» **Required work**: Write the entries below out again exactly; any picture in them stays out.

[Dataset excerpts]
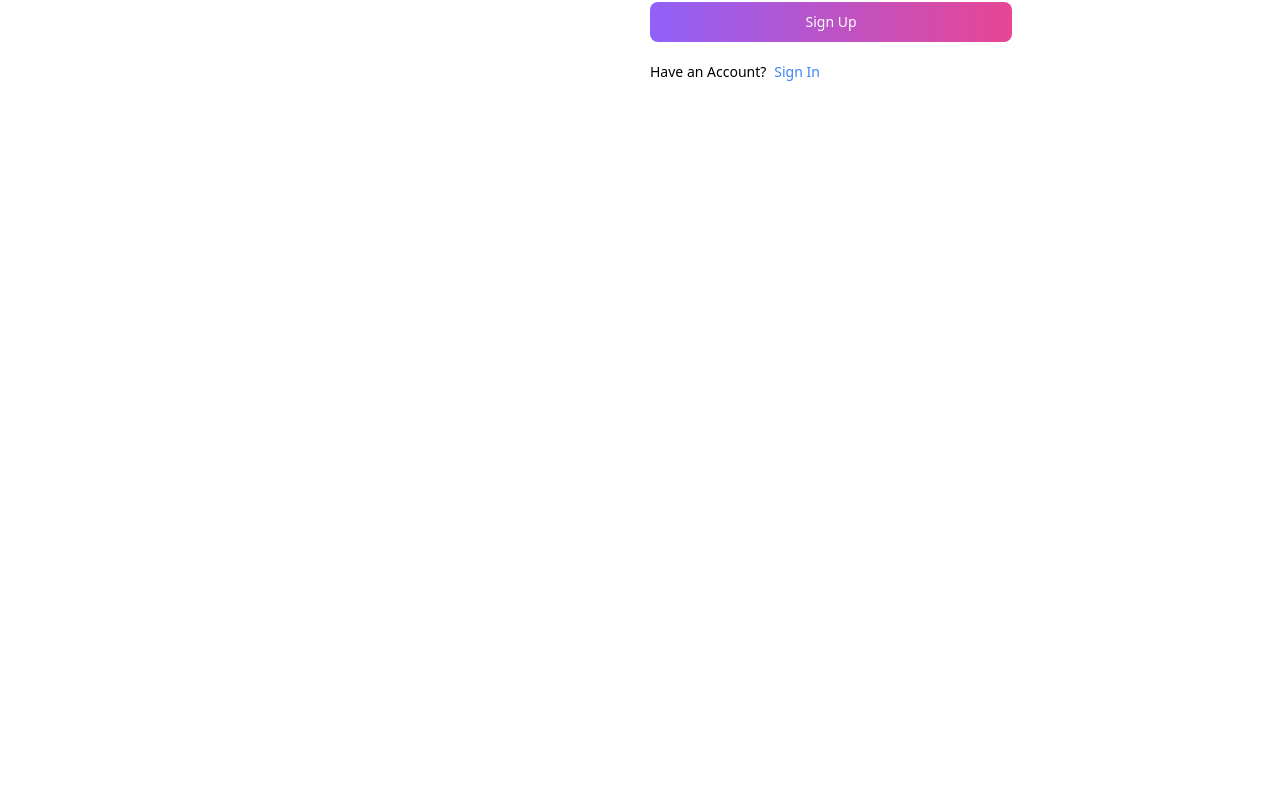
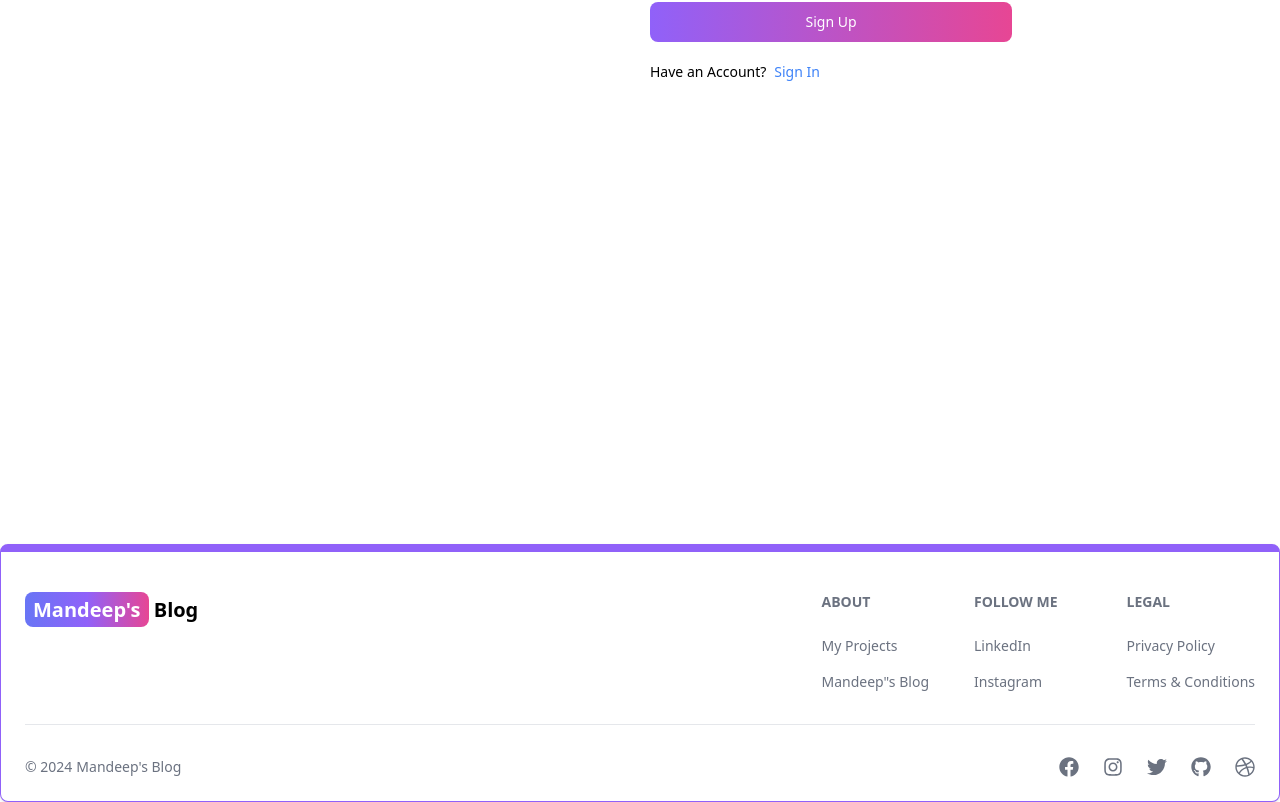
Before and after one commit to tech7msjhass/bawa-mern-blog, a React (Vite) app in the folder client/: page /sign-up in a window 1280 px wide. Shown: the part 400-1202 px from the top of the page. Before the commit the page ends 944 px from the top, so only its background shows below. Built offline with nearby package versions, Linux system fonts and the light colour scheme.

Commit message:
created footer component and also made changes to some of the code

```diff
--- a/client/src/App.jsx
+++ b/client/src/App.jsx
@@ -6,6 +6,7 @@
 import Dashboard from "./pages/Dashboard";
 import Projects from "./pages/Projects";
 import Header from "./components/Header";
+import FooterComponent from "./components/Footer";
 
 const App = () => {
   return (
@@ -19,6 +20,7 @@
         <Route path="/dashboard" element={<Dashboard />} />
         <Route path="/projects" element={<Projects />} />
       </Routes>
+      <FooterComponent />
     </BrowserRouter>
   );
 };
--- /dev/null
+++ b/client/src/components/Footer.jsx
@@ -0,0 +1,110 @@
+import { Footer } from "flowbite-react";
+import {
+  FaDribbble,
+  FaFacebook,
+  FaGithub,
+  FaInstagram,
+  FaTwitter,
+} from "react-icons/fa";
+import { Link } from "react-router-dom";
+
+const FooterComponent = () => {
+  return (
+    <Footer container className=" border border-t-8 border-purple-500">
+      <div className=" w-full max-w-7xl mx-auto">
+        <div className="grid w-full justify-between sm:flex md:grid-cols-1">
+          <div className=" mt-5">
+            <Link
+              to="/"
+              className=" self-center whitespace-nowrap text-lg sm:text-xl font-semibold dark:text-white"
+            >
+              <span className=" px-2 py-1 bg-gradient-to-r from-indigo-500 via-purple-500 to-pink-500 rounded-lg text-white">
+                Mandeep's
+              </span>{" "}
+              Blog
+            </Link>
+          </div>
+          <div className=" grid grid-cols-2 gap-8 mt-4 sm:grid-cols-3 sm:gap-6">
+            <div>
+              <Footer.Title title="About" />
+              <Footer.LinkGroup col>
+                <Footer.Link
+                  href="https://github.com/tech7msjhass"
+                  target="_blank"
+                  rel="noopener noreferrer"
+                >
+                  My Projects
+                </Footer.Link>
+
+                <Footer.Link
+                  href="/about"
+                  target="_blank"
+                  rel="noopener noreferrer"
+                >
+                  Mandeep"s Blog
+                </Footer.Link>
+              </Footer.LinkGroup>
+            </div>
+            <div>
+              <Footer.Title title="Follow Me" />
+              <Footer.LinkGroup col>
+                <Footer.Link
+                  href="https://www.linkedin.com/in/mandeep-singh-19394728b/"
+                  target="_blank"
+                  rel="noopener noreferrer"
+                >
+                  LinkedIn
+                </Footer.Link>
+
+                <Footer.Link
+                  href="https://www.instagram.com/diljit5555.ds/"
+                  target="_blank"
+                  rel="noopener noreferrer"
+                >
+                  Instagram
+                </Footer.Link>
+              </Footer.LinkGroup>
+            </div>
+            <div>
+              <Footer.Title title="Legal" />
+              <Footer.LinkGroup col>
+                <Footer.Link href="#">Privacy Policy</Footer.Link>
+
+                <Footer.Link href="#">Terms &amp; Conditions</Footer.Link>
+              </Footer.LinkGroup>
+            </div>
+          </div>
+        </div>
+        <Footer.Divider />
+        <div className=" w-full sm:flex sm:items-center sm:justify-between">
+          <Footer.Copyright
+            href="#"
+            by="Mandeep's Blog"
+            year={new Date().getFullYear()}
+          />
+          <div className=" flex gap-6 mt-4 sm:mt-0 sm:justify-center">
+            <Footer.Icon href="#" icon={FaFacebook} />
+            <Footer.Icon
+              target="_blank"
+              href="https://www.instagram.com/diljit5555.ds/"
+              icon={FaInstagram}
+            />
+            <Footer.Icon
+              target="_blank"
+              href="https://x.com/TechMsjhass"
+              icon={FaTwitter}
+            />
+            <Footer.Icon
+              target="_blank"
+              href="https://github.com/tech7msjhass"
+              icon={FaGithub}
+            />
+            <Footer.Icon href="#" icon={FaDribbble} />
+          </div>
+        </div>
+      </div>
+    </Footer>
+  );
+};
+
+export default FooterComponent;
--- a/client/src/pages/SignUp.jsx
+++ b/client/src/pages/SignUp.jsx
@@ -92,7 +92,14 @@
               type="submit"
               disabled={loading}
             >
-              {loading ? <Spinner size="sm" /> : "Sign Up"}
+              {loading ? (
+                <>
+                  <Spinner size="sm" />
+                  <span className=" pl-2">Loading...</span>
+                </>
+              ) : (
+                "Sign Up"
+              )}
             </Button>
           </form>
           <div className=" flex gap-2 text-sm mt-5">
```
Also changed, not shown: 2 other files (tests, documents, lock files or other folders).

» **Solution for this exercise**:
Before and after one commit to tech7msjhass/bawa-mern-blog, a React (Vite) app in the folder client/: page /sign-up in a window 1280 px wide. Shown: the part 400-1202 px from the top of the page. Before the commit the page ends 944 px from the top, so only its background shows below. Built offline with nearby package versions, Linux system fonts and the light colour scheme.

Commit message:
created footer component and also made changes to some of the code

```diff
--- a/client/src/App.jsx
+++ b/client/src/App.jsx
@@ -6,6 +6,7 @@
 import Dashboard from "./pages/Dashboard";
 import Projects from "./pages/Projects";
 import Header from "./components/Header";
+import FooterComponent from "./components/Footer";
 
 const App = () => {
   return (
@@ -19,6 +20,7 @@
         <Route path="/dashboard" element={<Dashboard />} />
         <Route path="/projects" element={<Projects />} />
       </Routes>
+      <FooterComponent />
     </BrowserRouter>
   );
 };
--- /dev/null
+++ b/client/src/components/Footer.jsx
@@ -0,0 +1,110 @@
+import { Footer } from "flowbite-react";
+import {
+  FaDribbble,
+  FaFacebook,
+  FaGithub,
+  FaInstagram,
+  FaTwitter,
+} from "react-icons/fa";
+import { Link } from "react-router-dom";
+
+const FooterComponent = () => {
+  return (
+    <Footer container className=" border border-t-8 border-purple-500">
+      <div className=" w-full max-w-7xl mx-auto">
+        <div className="grid w-full justify-between sm:flex md:grid-cols-1">
+          <div className=" mt-5">
+            <Link
+              to="/"
+              className=" self-center whitespace-nowrap text-lg sm:text-xl font-semibold dark:text-white"
+            >
+              <span className=" px-2 py-1 bg-gradient-to-r from-indigo-500 via-purple-500 to-pink-500 rounded-lg text-white">
+                Mandeep's
+              </span>{" "}
+              Blog
+            </Link>
+          </div>
+          <div className=" grid grid-cols-2 gap-8 mt-4 sm:grid-cols-3 sm:gap-6">
+            <div>
+              <Footer.Title title="About" />
+              <Footer.LinkGroup col>
+                <Footer.Link
+                  href="https://github.com/tech7msjhass"
+                  target="_blank"
+                  rel="noopener noreferrer"
+                >
+                  My Projects
+                </Footer.Link>
+
+                <Footer.Link
+                  href="/about"
+                  target="_blank"
+                  rel="noopener noreferrer"
+                >
+                  Mandeep"s Blog
+                </Footer.Link>
+              </Footer.LinkGroup>
+            </div>
+            <div>
+              <Footer.Title title="Follow Me" />
+              <Footer.LinkGroup col>
+                <Footer.Link
+                  href="https://www.linkedin.com/in/mandeep-singh-19394728b/"
+                  target="_blank"
+                  rel="noopener noreferrer"
+                >
+                  LinkedIn
+                </Footer.Link>
+
+                <Footer.Link
+                  href="https://www.instagram.com/diljit5555.ds/"
+                  target="_blank"
+                  rel="noopener noreferrer"
+                >
+                  Instagram
+                </Footer.Link>
+              </Footer.LinkGroup>
+            </div>
+            <div>
+              <Footer.Title title="Legal" />
+              <Footer.LinkGroup col>
+                <Footer.Link href="#">Privacy Policy</Footer.Link>
+
+                <Footer.Link href="#">Terms &amp; Conditions</Footer.Link>
+              </Footer.LinkGroup>
+            </div>
+          </div>
+        </div>
+        <Footer.Divider />
+        <div className=" w-full sm:flex sm:items-center sm:justify-between">
+          <Footer.Copyright
+            href="#"
+            by="Mandeep's Blog"
+            year={new Date().getFullYear()}
+          />
+          <div className=" flex gap-6 mt-4 sm:mt-0 sm:justify-center">
+            <Footer.Icon href="#" icon={FaFacebook} />
+            <Footer.Icon
+              target="_blank"
+              href="https://www.instagram.com/diljit5555.ds/"
+              icon={FaInstagram}
+            />
+            <Footer.Icon
+              target="_blank"
+              href="https://x.com/TechMsjhass"
+              icon={FaTwitter}
+            />
+            <Footer.Icon
+              target="_blank"
+              href="https://github.com/tech7msjhass"
+              icon={FaGithub}
+            />
+            <Footer.Icon href="#" icon={FaDribbble} />
+          </div>
+        </div>
+      </div>
+    </Footer>
+  );
+};
+
+export default FooterComponent;
--- a/client/src/pages/SignUp.jsx
+++ b/client/src/pages/SignUp.jsx
@@ -92,7 +92,14 @@
               type="submit"
               disabled={loading}
             >
-              {loading ? <Spinner size="sm" /> : "Sign Up"}
+              {loading ? (
+                <>
+                  <Spinner size="sm" />
+                  <span className=" pl-2">Loading...</span>
+                </>
+              ) : (
+                "Sign Up"
+              )}
             </Button>
           </form>
           <div className=" flex gap-2 text-sm mt-5">
```
Also changed, not shown: 2 other files (tests, documents, lock files or other folders).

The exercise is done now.